Flu – the Key Facts

Flu - the Key Facts

Flu is caused by an influenza virus. Here are some key facts about it. Most people get the flu when they breathe in tiny airborne droplets from the coughs or sneezes of someone who has the flu. You can also catch the flu if you touch something with the virus on it, and then touch your mouth, nose, or eyes.

Sometimes, you can get a virus that makes you throw up or have diarrhea. Some people call this the “stomach flu.” This is a misleading name because this virus is not the actual flu that mostly affects your nose, throat, and lungs.

Is It Flu? The symptoms

You have sudden fever, aches, chills, tiredness, sudden onset, coughing, sneezing and sore throat

Know the flu F.A.C.T.S.






Fever – (100°F or greater)

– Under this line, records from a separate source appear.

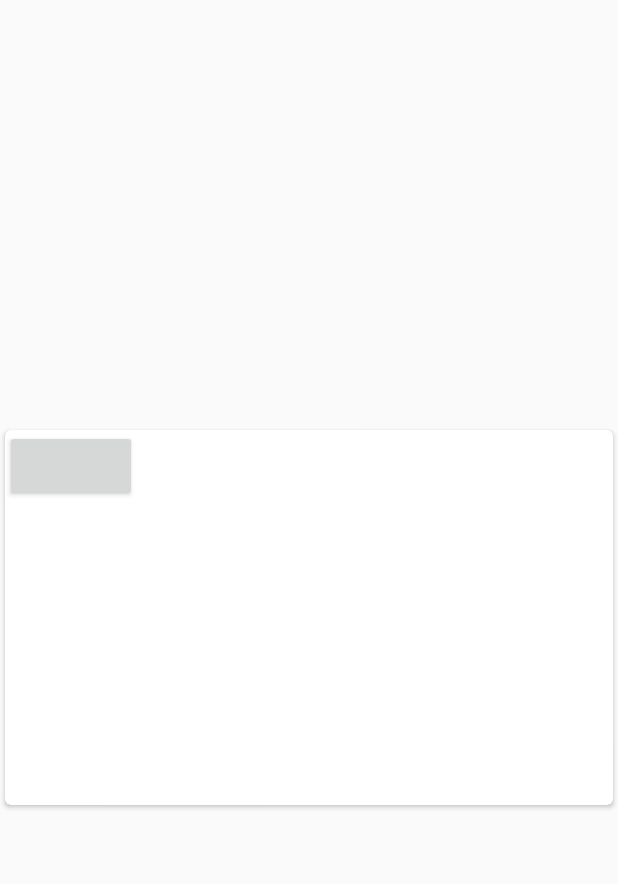
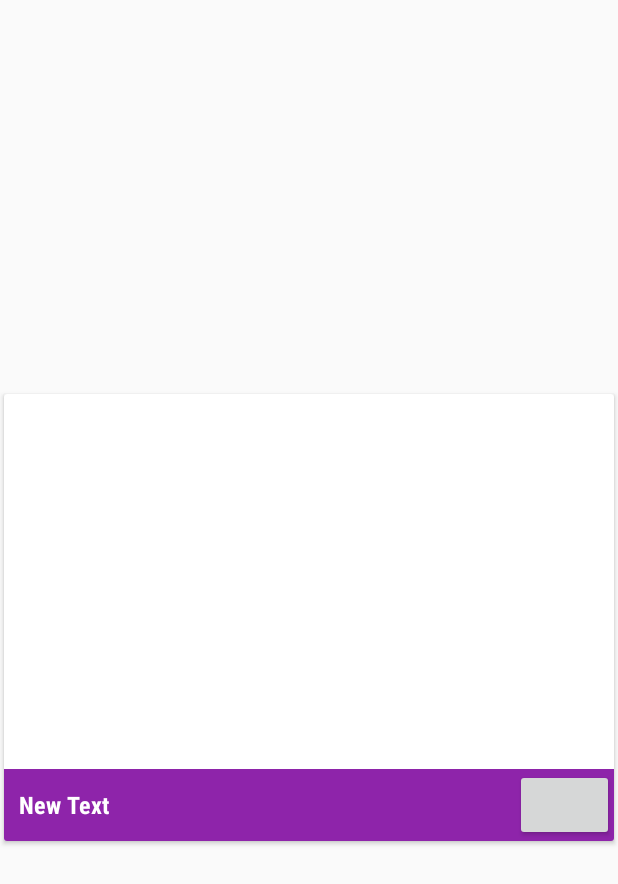
Before and after one commit to damanpreetsb/PopularMovies2, an Android app: the layout movie.xml on its own in the app's theme, with its tools: preview values and no code run, on a phone screen of 412 x 824 dp. Shown: the top 884 px of the screen. Run offline under Robolectric (Android 15) with nearby library versions, the phone set to English and light mode, and no system bars; plain views replace LikeButton; network calls fail.

Commit message:
app working

```diff
--- a/app/src/main/java/com/singh/daman/popularmovies2/Adapter/MoviesAdapter.java
+++ b/app/src/main/java/com/singh/daman/popularmovies2/Adapter/MoviesAdapter.java
@@ -10,6 +10,7 @@ import android.view.LayoutInflater;
 import android.view.View;
 import android.view.ViewGroup;
 import android.widget.ImageView;
+import android.widget.TextView;
 
 import com.like.IconType;
 import com.like.LikeButton;
@@ -38,10 +39,12 @@ public class MoviesAdapter extends RecyclerView.Adapter<MoviesAdapter.MyViewHold
          ImageView imageView;
          LikeButton btnfav;
          CardView mCardView;
+         TextView movietitle;
 
          MyViewHolder(View v) {
             super(v);
             mCardView = (CardView) v.findViewById(R.id.card_view);
+             movietitle = (TextView) v.findViewById(R.id.movie_title);
             imageView = (ImageView) v.findViewById(R.id.grid_image);
             btnfav = (LikeButton) v.findViewById(R.id.fav_button);
             btnfav.setIcon(IconType.Star);
@@ -82,6 +85,7 @@ public class MoviesAdapter extends RecyclerView.Adapter<MoviesAdapter.MyViewHold
                     .placeholder(R.drawable.loading).fit()
                     .into(holder.imageView);
             final String idpos = id.get(position);
+            holder.movietitle.setText(title.get(position));
 
             if (handler.CheckIsFAv(idpos)) {
                 holder.btnfav.setLiked(true);
--- a/app/src/main/res/layout/movie.xml
+++ b/app/src/main/res/layout/movie.xml
@@ -6,37 +6,62 @@
     android:layout_height="wrap_content"
     android:layout_gravity="center"
     android:clickable="true"
-    card_view:cardCornerRadius="4dp"
+    card_view:cardCornerRadius="2dp"
     card_view:cardUseCompatPadding="true">
 
-    <RelativeLayout
+    <LinearLayout
         android:layout_width="match_parent"
-        android:layout_height="match_parent">
+        android:layout_height="wrap_content"
+        android:orientation="vertical">
 
 
         <ImageView
             android:id="@+id/grid_image"
             android:layout_width="200dp"
             android:layout_height="250dp"
-            android:alpha="0.8" />
+            app:ignore="ContentDescription" />
+
+    <LinearLayout
+        android:layout_width="match_parent"
+        android:background="#8E24AA"
+        android:orientation="horizontal"
+        android:layout_height="wrap_content">
+
+        <TextView
+            android:layout_width="match_parent"
+            android:layout_height="wrap_content"
+            android:text="New Text"
+            android:id="@+id/movie_title"
+            android:gravity="center|start"
+            android:ellipsize="end"
+            android:maxLines="1"
+            android:layout_weight="3"
+            android:fontFamily="sans-serif-condensed"
+            android:layout_gravity="center"
+            android:textStyle="bold"
+            android:textSize="16sp"
+            android:textColor="@android:color/white"
+            android:layout_marginLeft="10dp"
+            android:layout_marginRight="10dp" />
 
         <com.like.LikeButton
             android:id="@+id/fav_button"
             android:layout_width="wrap_content"
             android:layout_height="wrap_content"
-            android:layout_gravity="end"
             app:anim_scale_factor="2"
             app:circle_end_color="@color/colorAccent"
             app:circle_start_color="@color/colorPrimary"
             app:dots_primary_color="@color/colorAccent"
             app:dots_secondary_color="@color/colorPrimary"
-            app:icon_size="50dp"
             app:icon_type="like"
             app:is_enabled="false"
             app:like_drawable="@drawable/thumb_on"
             app:liked="true"
-            app:unlike_drawable="@drawable/thumb_off" />
+            app:unlike_drawable="@drawable/thumb_off"
+            android:layout_weight="1"
+            android:layout_gravity="center" />
+    </LinearLayout>
 
-    </RelativeLayout>
+    </LinearLayout>
 
 </android.support.v7.widget.CardView>
--- a/app/src/main/res/values/colors.xml
+++ b/app/src/main/res/values/colors.xml
@@ -1,6 +1,6 @@
 <?xml version="1.0" encoding="utf-8"?>
 <resources>
-    <color name="colorPrimary">#607d8b</color>
-    <color name="colorPrimaryDark">#282828</color>
-    <color name="colorAccent">#FF4081</color>
+    <color name="colorPrimary">#FF5722</color>
+    <color name="colorPrimaryDark">#BF360C</color>
+    <color name="colorAccent">#FF5722</color>
 </resources>
```
Also changed, not shown: app/src/main/res/drawable/star_like.xml (added, +9 -0 lines), app/src/main/res/drawable/star_unlike.xml (added, +9 -0 lines).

Aches — While it is normal to feel body aches from physical overexertion, body aches that are sudden and unexplained can be a sign of the flu.

Chills — Chills and shivering are normal as your body reacts to a cold environment. Chills unrelated to environment can be a sign of the flu.

Tiredness — It is normal to feel tired at the end of a long day or when you don’t get adequate sleep, but unexplained tiredness can be a sign of the flu.

Sneezing — A symptom of a cold and the flu, sneezing spreads viruses through droplets in the air. Try to sneeze into a tissue and then wash your hands to reduce the spread of the viruses.

Prescription flu medicines can shorten the duration of the flu if taken within 48 hours of first symptoms.

Flu prevention

  • Wash your hands to prevent flu

The flu virus can spread by direct contact, such as sharing drinks, or through indirect contact, such as when an infected co-worker sneezes or touches an object like the lunchroom microwave door. The influenza virus can live for 2 to 8 hours on surfaces. Wash your hands often with soap and water. If soap and water are not available, use an alcohol-based hand rub.

  • Cough or sneeze into a tissue

When you sneeze or cough, cover your nose and mouth with a tissue (not your hands), and be sure to throw the tissue away immediately. Hand sanitizer can also help. Try to avoid touching your eyes, nose, or mouth to keep germs away.

  • Get your flu shot

Good preventive health habits, an annual vaccine, and prescription flu medicines can help keep you and your family flu-free all year-long!

DISCLAIMER: The information presented here does not replace the advice of your healthcare team. Please talk with your healthcare team about your medical condition and treatment.